Your assignment
The entries follow. Print each one exactly.
■ ■ ■ ■ ■
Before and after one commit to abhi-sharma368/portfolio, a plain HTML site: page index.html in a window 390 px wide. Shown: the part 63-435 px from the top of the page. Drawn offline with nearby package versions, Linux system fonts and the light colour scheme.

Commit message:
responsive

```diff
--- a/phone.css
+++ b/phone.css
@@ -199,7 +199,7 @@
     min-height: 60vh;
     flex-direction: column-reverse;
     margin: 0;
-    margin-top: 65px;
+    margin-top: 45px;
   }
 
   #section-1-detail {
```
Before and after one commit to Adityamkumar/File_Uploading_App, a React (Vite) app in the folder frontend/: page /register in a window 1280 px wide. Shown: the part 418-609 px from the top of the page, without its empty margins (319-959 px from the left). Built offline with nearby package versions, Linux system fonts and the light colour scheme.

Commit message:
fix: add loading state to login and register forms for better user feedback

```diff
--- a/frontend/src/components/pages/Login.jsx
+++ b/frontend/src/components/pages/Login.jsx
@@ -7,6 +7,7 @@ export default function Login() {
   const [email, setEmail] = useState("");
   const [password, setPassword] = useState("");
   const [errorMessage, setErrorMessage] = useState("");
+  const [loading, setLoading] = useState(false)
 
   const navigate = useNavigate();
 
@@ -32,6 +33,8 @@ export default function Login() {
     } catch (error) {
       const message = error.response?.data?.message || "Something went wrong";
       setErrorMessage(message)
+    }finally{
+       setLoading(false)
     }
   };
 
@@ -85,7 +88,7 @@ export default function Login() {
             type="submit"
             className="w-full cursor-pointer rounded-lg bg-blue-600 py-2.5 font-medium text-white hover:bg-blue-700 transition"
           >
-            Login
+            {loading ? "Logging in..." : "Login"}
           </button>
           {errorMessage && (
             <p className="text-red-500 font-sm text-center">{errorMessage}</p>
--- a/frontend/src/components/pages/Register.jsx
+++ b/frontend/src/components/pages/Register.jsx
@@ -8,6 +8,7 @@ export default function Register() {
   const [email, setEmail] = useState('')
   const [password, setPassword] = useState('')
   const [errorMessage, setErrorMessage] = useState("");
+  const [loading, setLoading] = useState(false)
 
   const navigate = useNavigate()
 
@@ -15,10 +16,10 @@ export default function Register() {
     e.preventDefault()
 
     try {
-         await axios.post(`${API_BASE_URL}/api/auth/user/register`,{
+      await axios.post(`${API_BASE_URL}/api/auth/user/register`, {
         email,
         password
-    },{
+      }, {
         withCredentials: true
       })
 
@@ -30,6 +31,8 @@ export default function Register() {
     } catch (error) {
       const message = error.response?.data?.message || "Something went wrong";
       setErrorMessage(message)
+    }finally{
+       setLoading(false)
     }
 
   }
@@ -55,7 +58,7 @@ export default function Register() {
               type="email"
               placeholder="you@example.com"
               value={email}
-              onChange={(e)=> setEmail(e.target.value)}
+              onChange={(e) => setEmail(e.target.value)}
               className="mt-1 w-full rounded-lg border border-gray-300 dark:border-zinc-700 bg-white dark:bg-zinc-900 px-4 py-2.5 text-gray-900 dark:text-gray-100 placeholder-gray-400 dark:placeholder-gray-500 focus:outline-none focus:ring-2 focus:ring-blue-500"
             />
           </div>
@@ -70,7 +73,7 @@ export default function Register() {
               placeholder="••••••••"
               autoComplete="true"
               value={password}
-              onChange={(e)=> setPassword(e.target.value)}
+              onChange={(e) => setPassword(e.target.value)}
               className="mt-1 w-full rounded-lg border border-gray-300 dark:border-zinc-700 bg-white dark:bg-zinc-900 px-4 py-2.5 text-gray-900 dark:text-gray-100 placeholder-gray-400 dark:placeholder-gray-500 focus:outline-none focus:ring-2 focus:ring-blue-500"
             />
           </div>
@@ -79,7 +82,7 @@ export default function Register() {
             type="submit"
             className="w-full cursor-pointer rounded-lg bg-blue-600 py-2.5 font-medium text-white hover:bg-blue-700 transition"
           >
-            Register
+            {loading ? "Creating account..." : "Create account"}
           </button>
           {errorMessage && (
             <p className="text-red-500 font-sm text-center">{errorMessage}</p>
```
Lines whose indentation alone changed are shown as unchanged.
■ ■ ■ ■ ■
Output of the exercise
Before and after one commit to abhi-sharma368/portfolio, a plain HTML site: page index.html in a window 390 px wide. Shown: the part 63-435 px from the top of the page. Drawn offline with nearby package versions, Linux system fonts and the light colour scheme.

Commit message:
responsive

```diff
--- a/phone.css
+++ b/phone.css
@@ -199,7 +199,7 @@
     min-height: 60vh;
     flex-direction: column-reverse;
     margin: 0;
-    margin-top: 65px;
+    margin-top: 45px;
   }
 
   #section-1-detail {
```
Before and after one commit to Adityamkumar/File_Uploading_App, a React (Vite) app in the folder frontend/: page /register in a window 1280 px wide. Shown: the part 418-609 px from the top of the page, without its empty margins (319-959 px from the left). Built offline with nearby package versions, Linux system fonts and the light colour scheme.

Commit message:
fix: add loading state to login and register forms for better user feedback

```diff
--- a/frontend/src/components/pages/Login.jsx
+++ b/frontend/src/components/pages/Login.jsx
@@ -7,6 +7,7 @@ export default function Login() {
   const [email, setEmail] = useState("");
   const [password, setPassword] = useState("");
   const [errorMessage, setErrorMessage] = useState("");
+  const [loading, setLoading] = useState(false)
 
   const navigate = useNavigate();
 
@@ -32,6 +33,8 @@ export default function Login() {
     } catch (error) {
       const message = error.response?.data?.message || "Something went wrong";
       setErrorMessage(message)
+    }finally{
+       setLoading(false)
     }
   };
 
@@ -85,7 +88,7 @@ export default function Login() {
             type="submit"
             className="w-full cursor-pointer rounded-lg bg-blue-600 py-2.5 font-medium text-white hover:bg-blue-700 transition"
           >
-            Login
+            {loading ? "Logging in..." : "Login"}
           </button>
           {errorMessage && (
             <p className="text-red-500 font-sm text-center">{errorMessage}</p>
--- a/frontend/src/components/pages/Register.jsx
+++ b/frontend/src/components/pages/Register.jsx
@@ -8,6 +8,7 @@ export default function Register() {
   const [email, setEmail] = useState('')
   const [password, setPassword] = useState('')
   const [errorMessage, setErrorMessage] = useState("");
+  const [loading, setLoading] = useState(false)
 
   const navigate = useNavigate()
 
@@ -15,10 +16,10 @@ export default function Register() {
     e.preventDefault()
 
     try {
-         await axios.post(`${API_BASE_URL}/api/auth/user/register`,{
+      await axios.post(`${API_BASE_URL}/api/auth/user/register`, {
         email,
         password
-    },{
+      }, {
         withCredentials: true
       })
 
@@ -30,6 +31,8 @@ export default function Register() {
     } catch (error) {
       const message = error.response?.data?.message || "Something went wrong";
       setErrorMessage(message)
+    }finally{
+       setLoading(false)
     }
 
   }
@@ -55,7 +58,7 @@ export default function Register() {
               type="email"
               placeholder="you@example.com"
               value={email}
-              onChange={(e)=> setEmail(e.target.value)}
+              onChange={(e) => setEmail(e.target.value)}
               className="mt-1 w-full rounded-lg border border-gray-300 dark:border-zinc-700 bg-white dark:bg-zinc-900 px-4 py-2.5 text-gray-900 dark:text-gray-100 placeholder-gray-400 dark:placeholder-gray-500 focus:outline-none focus:ring-2 focus:ring-blue-500"
             />
           </div>
@@ -70,7 +73,7 @@ export default function Register() {
               placeholder="••••••••"
               autoComplete="true"
               value={password}
-              onChange={(e)=> setPassword(e.target.value)}
+              onChange={(e) => setPassword(e.target.value)}
               className="mt-1 w-full rounded-lg border border-gray-300 dark:border-zinc-700 bg-white dark:bg-zinc-900 px-4 py-2.5 text-gray-900 dark:text-gray-100 placeholder-gray-400 dark:placeholder-gray-500 focus:outline-none focus:ring-2 focus:ring-blue-500"
             />
           </div>
@@ -79,7 +82,7 @@ export default function Register() {
             type="submit"
             className="w-full cursor-pointer rounded-lg bg-blue-600 py-2.5 font-medium text-white hover:bg-blue-700 transition"
           >
-            Register
+            {loading ? "Creating account..." : "Create account"}
           </button>
           {errorMessage && (
             <p className="text-red-500 font-sm text-center">{errorMessage}</p>
```
Lines whose indentation alone changed are shown as unchanged.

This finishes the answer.